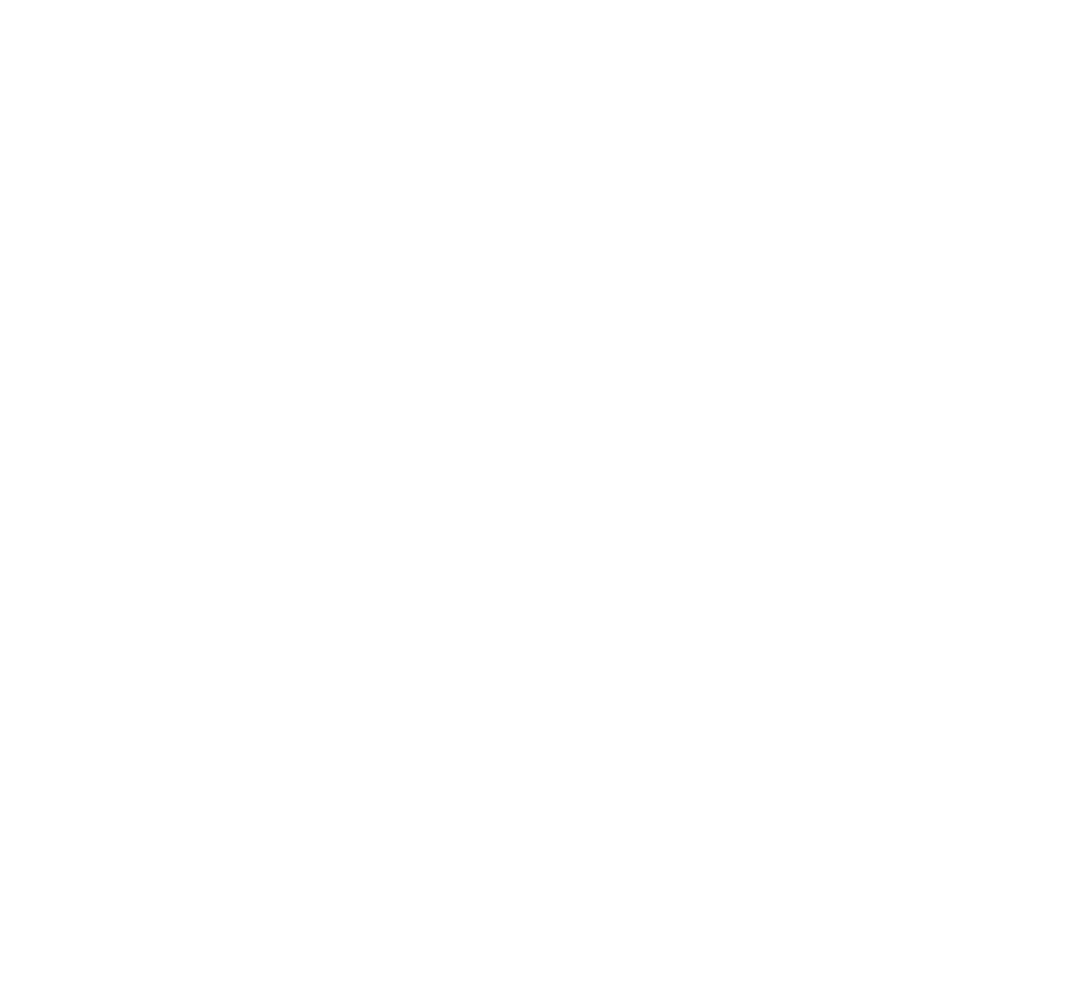
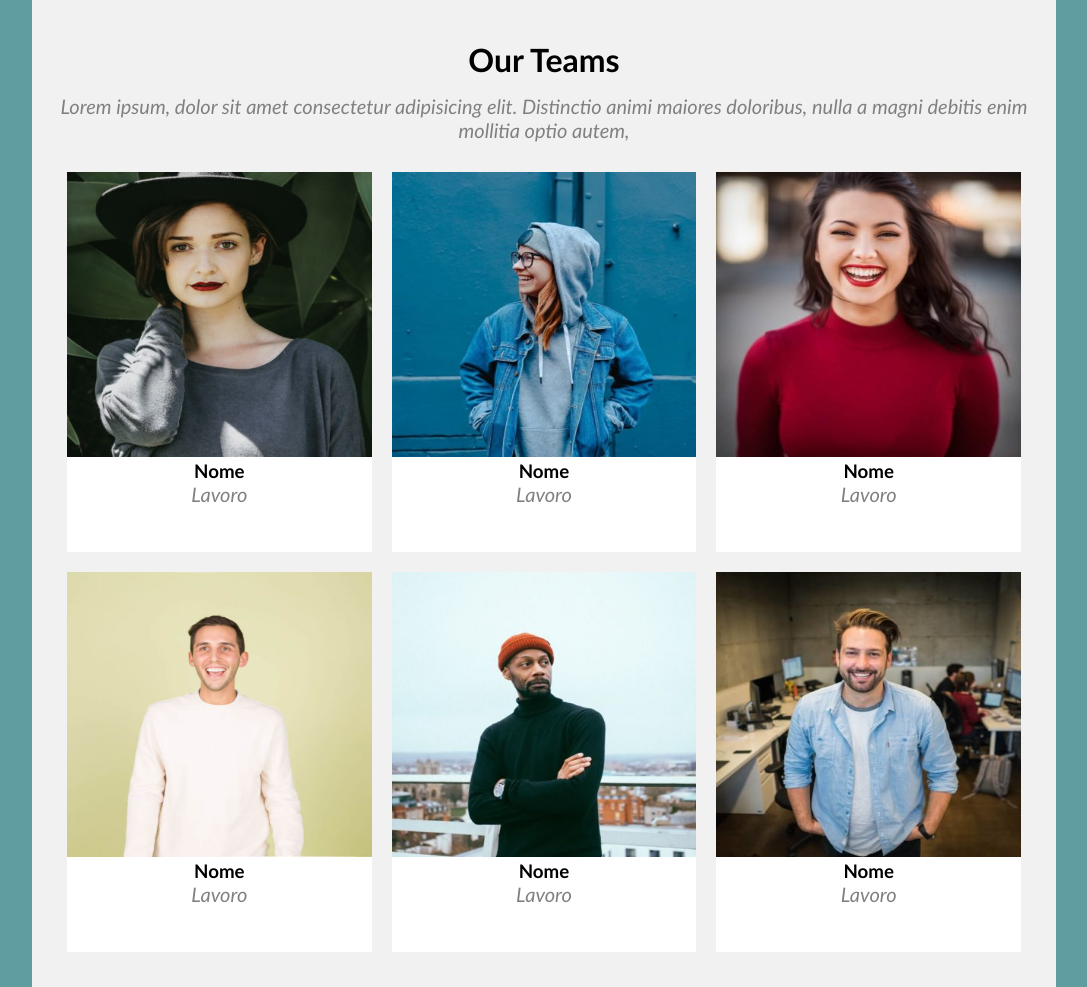
Before and after one commit to Pirisinu/js-our-team, a plain HTML site: page index.html in a window 1280 px wide. Shown: the whole page, without its empty margins (96-1183 px from the left). Before the commit the page ends 800 px from the top, so only its background shows below. Drawn offline with Linux system fonts and the light colour scheme.

Commit message:
[ADD]HTML LAYOUT [ADD]CSS style

```diff
--- a/css/style.css
+++ b/css/style.css
@@ -3,3 +3,41 @@
   padding: 0;
   box-sizing: border-box;
 }
+.container{
+  height: 100%;
+  background-color: cadetblue;
+}
+.main-box{
+  width: 80%;
+  margin: 0 auto;
+  background-color:rgb(241, 241, 241);
+  font-family:'Trebuchet MS', 'Lucida Sans Unicode', 'Lucida Grande', 'Lucida Sans', Arial, sans-serif;
+  text-align: center;
+  padding: 25px;
+}
+h1{
+  margin: 15px
+}
+p{
+  font-size: 20px;
+  font-style:oblique;
+  color: gray;
+
+}
+.card-box{
+  display: flex;
+  flex-wrap: wrap;
+  margin-top: 20px;
+
+}
+.card{
+  width: calc(100% / 3);
+  height: 100%;
+  background-color: white;
+  height: 400px;
+  border: 10px solid rgb(241, 241, 241);
+}
+img{
+  height: 75%;
+  width: 100%;
+}
--- a/index.html
+++ b/index.html
@@ -10,7 +10,44 @@
 </head>
 <body>
 
-
+  <div class="container">
+    <div class="main-box">
+      <h1>Our Teams</h1>
+      <p>Lorem ipsum, dolor sit amet consectetur adipisicing elit. Distinctio animi maiores doloribus, nulla a magni debitis enim mollitia optio autem,</p>
+      <div class="card-box">
+        <div class="card">
+          <img src="img/angela-caroll-chief-editor.jpg" alt="">
+          <h3>Nome</h3>
+          <p>Lavoro</p>
+        </div>
+        <div class="card">
+          <img src="img/angela-lopez-social-media-manager.jpg" alt="">
+          <h3>Nome</h3>
+          <p>Lavoro</p>
+        </div>
+        <div class="card">
+          <img src="img/barbara-ramos-graphic-designer.jpg" alt="">
+          <h3>Nome</h3>
+          <p>Lavoro</p>
+        </div>
+        <div class="card">
+          <img src="img/scott-estrada-developer.jpg" alt="">
+          <h3>Nome</h3>
+          <p>Lavoro</p>
+        </div>
+        <div class="card">
+          <img src="img/walter-gordon-office-manager.jpg" alt="">
+          <h3>Nome</h3>
+          <p>Lavoro</p>
+        </div>
+        <div class="card">
+          <img src="img/wayne-barnett-founder-ceo.jpg" alt="">
+          <h3>Nome</h3>
+          <p>Lavoro</p>
+        </div>
+      </div>
+    </div>
+    </div>
   <script src="js/script.js"></script>
 </body>
 </html>
```
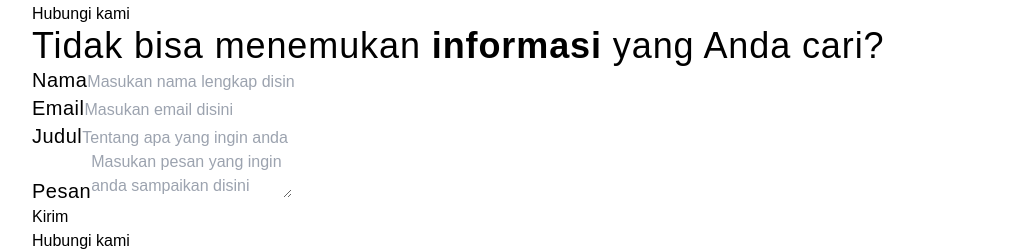
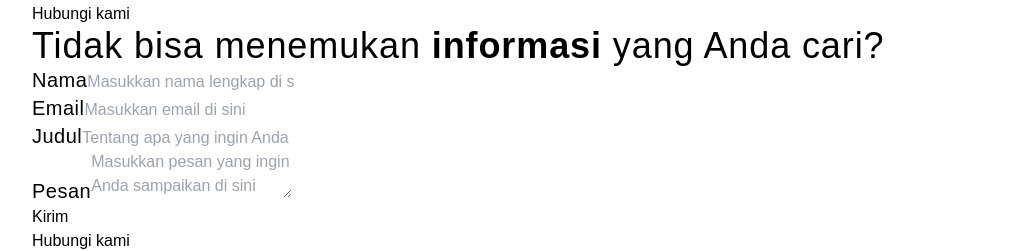
Before and after one commit to solotechnopark/v2.solotechnopark.id, a Next.js app: page /kontak in a window 1280 px wide. Shown: the part 671-922 px from the top of the page, without its empty margins (48-1074 px from the left). Built offline with nearby package versions, Linux system fonts and the light colour scheme.

Commit message:
add fetch contact

```diff
--- a/src/pages/kontak/index.js
+++ b/src/pages/kontak/index.js
@@ -1,14 +1,53 @@
 import Footer from "@/components/Footer";
 import Navbar from "@/components/Navbar";
 import Head from "next/head";
-import React from "react";
+import React, { useState } from "react";
 import KawasanSTP from "@/images/gedung-stc.png";
 import Image from "next/image";
 import Card from "@/components/cards/Card";
 import Button from "@/components/Button";
 import { NextSeo } from "next-seo";
+import axios from "../api/axios";
 
 function Kontak() {
+  const [loading, setLoading] = useState(false);
+  const [status, setStatus] = useState(404);
+  const [buttonText, setButtonText] = useState("Kirim");
+  const [dataKontak, setDataKontak] = useState({
+    nama: "",
+    email: "",
+    judul: "",
+    pesan: "",
+  });
+
+  const handlerSubmit = async (e) => {
+    e.preventDefault();
+    setLoading(true);
+    setButtonText("Loading ...");
+
+    if (!dataKontak.nama || !dataKontak.email) {
+      alert("Mohon lengkapi input nama dan email.");
+      setLoading(false);
+      setButtonText("Kirim Ulang");
+      return;
+    }
+
+    try {
+      const response = await axios.post("pesan", dataKontak);
+
+      if (response.status === 200) {
+        setLoading(false);
+        setButtonText("Data berhasil dikirim");
+        setStatus(response.status);
+      } else {
+        setLoading(false);
+        setButtonText("Terjadi kesalahan! Kirim Ulang");
+      }
+    } catch (err) {
+      console.log(err);
+    }
+  };
+
   return (
     <>
       <Head>
@@ -73,47 +112,96 @@ function Kontak() {
                       yang Anda cari?
                     </h2>
                   </div>
+                  {status === 200 ? (
+                    <h1 className="mt-10 head-4">
+                      Pesan anda sudah kami terima! <br /> <br /> Terimakasih
+                      atas aspirasi yang telah anda berikan, kami akan
+                      meresponnya melalui email anda{" "}
+                      <strong className="text-primary-100">
+                        {dataKontak.email}
+                      </strong>
+                    </h1>
+                  ) : (
                     <form>
                       <div className="my-5">
-                      <label className="mb-2 block head-4 ">Nama</label>
+                        <label className="mb-2 block head-4">Nama</label>
                         <input
+                          required
                           className="bg-slate-100 w-full outline-primary-100 block text-md py-3 px-4 rounded-full"
-                        type={"text"}
-                        placeholder="Masukan nama lengkap disini"
+                          type="text"
+                          placeholder="Masukkan nama lengkap di sini"
+                          value={dataKontak.nama}
+                          onChange={(e) =>
+                            setDataKontak({
+                              ...dataKontak,
+                              nama: e.target.value,
+                            })
+                          }
                         />
                       </div>
                       <div className="my-5">
-                      <label className="mb-2 block head-4 ">Email</label>
+                        <label className="mb-2 block head-4">Email</label>
                         <input
+                          required
                           className="bg-slate-100 w-full outline-primary-100 block text-md py-3 px-4 rounded-full"
-                        type={"email"}
-                        placeholder="Masukan email disini"
+                          type="email"
+                          placeholder="Masukkan email di sini"
+                          value={dataKontak.email}
+                          onChange={(e) =>
+                            setDataKontak({
+                              ...dataKontak,
+                              email: e.target.value,
+                            })
+                          }
                         />
                       </div>
                       <div className="my-5">
-                      <label className="mb-2 block head-4 ">Judul</label>
+                        <label className="mb-2 block head-4">Judul</label>
                         <input
                           className="bg-slate-100 w-full outline-primary-100 block text-md py-3 px-4 rounded-full"
-                        type={"text"}
-                        placeholder="Tentang apa yang ingin anda tanyakan"
+                          type="text"
+                          placeholder="Tentang apa yang ingin Anda tanyakan"
+                          value={dataKontak.judul}
+                          onChange={(e) =>
+                            setDataKontak({
+                              ...dataKontak,
+                              judul: e.target.value,
+                            })
+                          }
                         />
                       </div>
                       <div className="my-5">
-                      <label className="mb-2 block head-4 ">Pesan</label>
+                        <label className="mb-2 block head-4">Pesan</label>
                         <textarea
                           className="bg-slate-100 w-full outline-primary-100 block text-md py-3 px-4 rounded-lg"
-                        type={"text"}
-                        placeholder="Masukan pesan yang ingin anda sampaikan disini"
+                          placeholder="Masukkan pesan yang ingin Anda sampaikan di sini"
+                          value={dataKontak.pesan}
+                          onChange={(e) =>
+                            setDataKontak({
+                              ...dataKontak,
+                              pesan: e.target.value,
+                            })
+                          }
                         />
                       </div>
+                      <div
+                        className={`${
+                          loading
+                            ? "focus:outline-none disabled:opacity-25"
+                            : ""
+                        }`}
+                        onClick={handlerSubmit}
+                      >
                         <Button
                           className={
                             "bg-primary-gradient-x-100 text-white w-full hover:opacity-50"
                           }
                         >
-                      Kirim
+                          {buttonText}
                         </Button>
+                      </div>
                     </form>
+                  )}
                 </Card>
               </div>
               <div className="md:my-16">
```
Lines whose indentation alone changed are shown as unchanged.
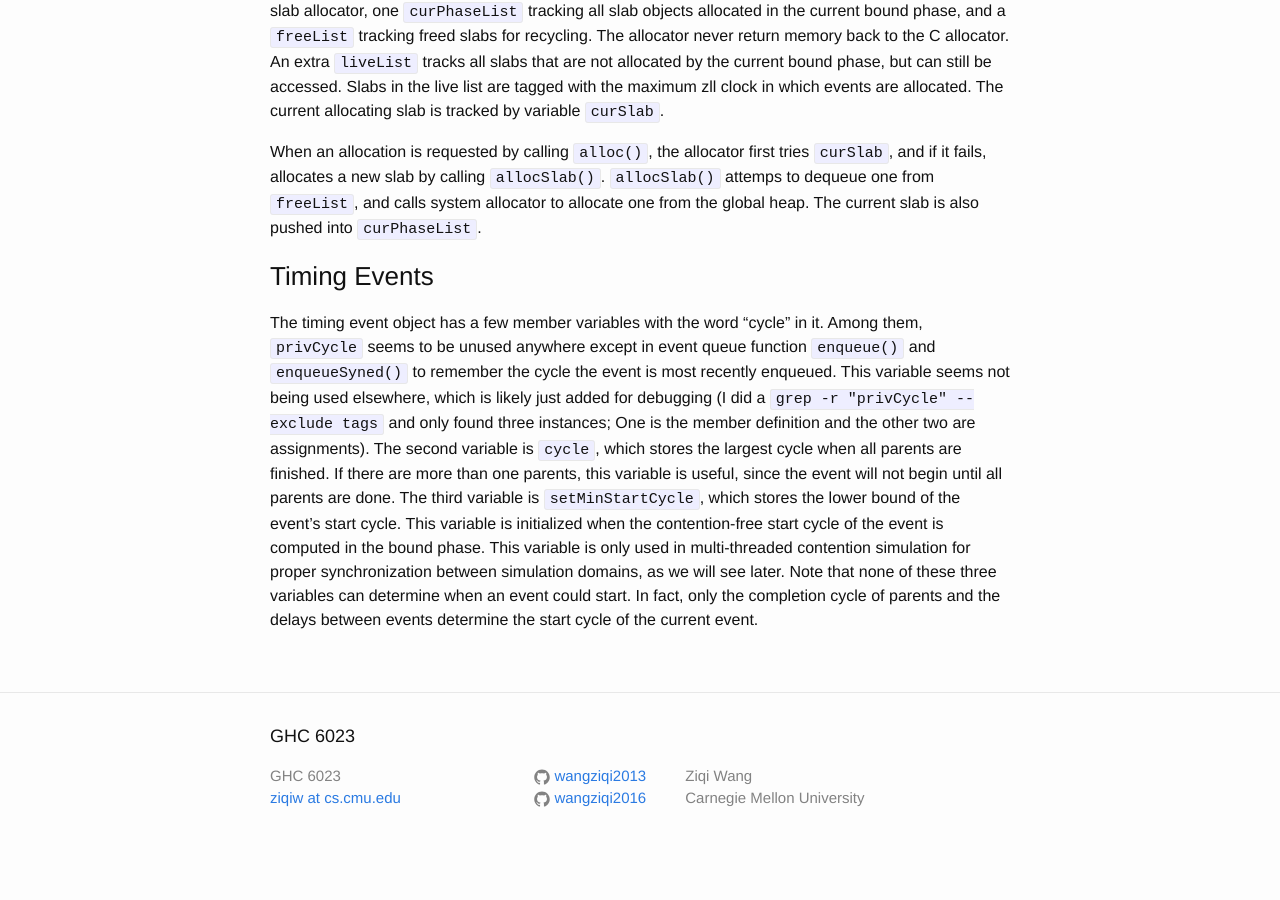
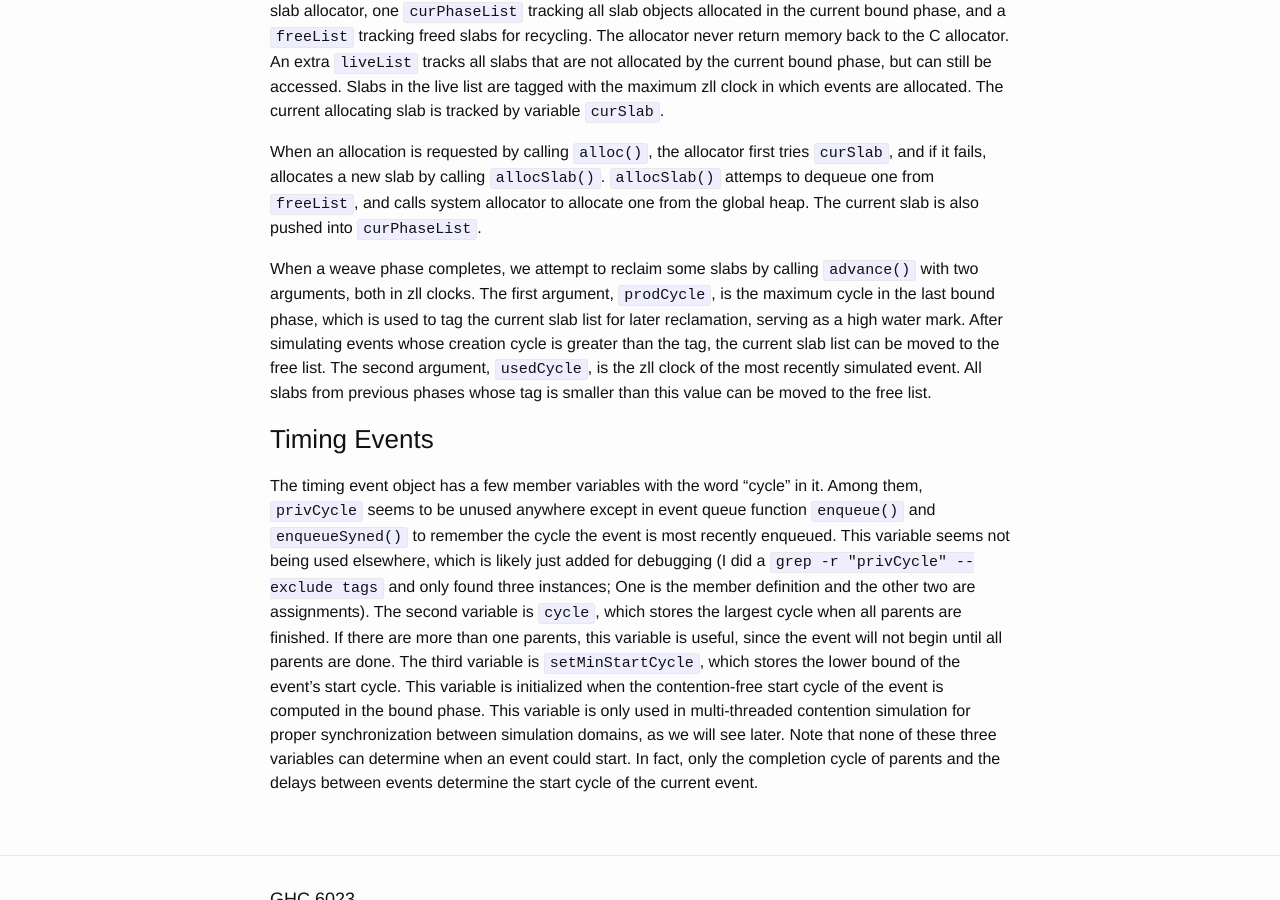
Before and after one commit to wangziqi2013/wangziqi2013.github.io, a Jekyll site: the page built from _posts/2019-01-22-understand-zsim-contention-sim.markdown, in a window 1280 px wide and 900 px high, scrolled down 3989 px. Built offline with Jekyll 4.4.1, drawn with Linux system fonts in a browser that asks for light colours; before the commit the page ends 4859 px from its top, so only the background shows below that.

Commit message:
Adding reclamation

```diff
--- a/_posts/2019-01-22-understand-zsim-contention-sim.markdown
+++ b/_posts/2019-01-22-understand-zsim-contention-sim.markdown
@@ -152,6 +152,14 @@ When an allocation is requested by calling `alloc()`, the allocator first tries
 a new slab by calling `allocSlab()`. `allocSlab()` attemps to dequeue one from `freeList`, and calls system allocator
 to allocate one from the global heap. The current slab is also pushed into `curPhaseList`.
 
+When a weave phase completes, we attempt to reclaim some slabs by calling `advance()` with two arguments, both in zll clocks.
+The first argument, `prodCycle`, is the maximum cycle in the last bound phase, which is used to tag the current slab list
+for later reclamation, serving as a high water mark. After simulating events whose creation cycle is greater than the tag,
+the current slab list can be moved to the free list. The second argument, `usedCycle`, is the zll clock of the most recently
+simulated event. All slabs from previous phases whose tag is smaller than this value can be moved to the free list.
+
+
+
 ### Timing Events
 
 The timing event object has a few member variables with the word "cycle" in it. Among them, `privCycle` seems to be unused
```
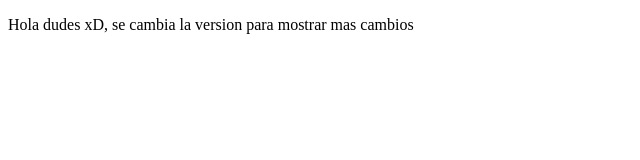
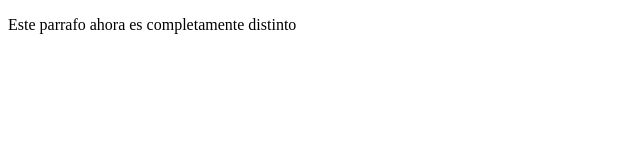
Before and after one commit to Ernestve/platziDemo, a plain HTML site: page index.html in a window 1280 px wide. Shown: the whole page, without its empty margins (0-640 px from the left). Drawn offline with Linux system fonts and the light colour scheme.

Commit message:
Se cambio el parrafo en index

```diff
--- a/index.html
+++ b/index.html
@@ -7,6 +7,6 @@
     <title>Demo github</title>
 </head>
 <body>
-    <p>Hola dudes xD, se cambia la version para mostrar mas cambios</p>
+    <p>Este parrafo ahora es completamente distinto</p>
 </body>
 </html>
```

▶ _Aim of the exercise_
Work out how many lines of the entries hold the word "moved", and write only that figure.

▶ _Exercise response_
2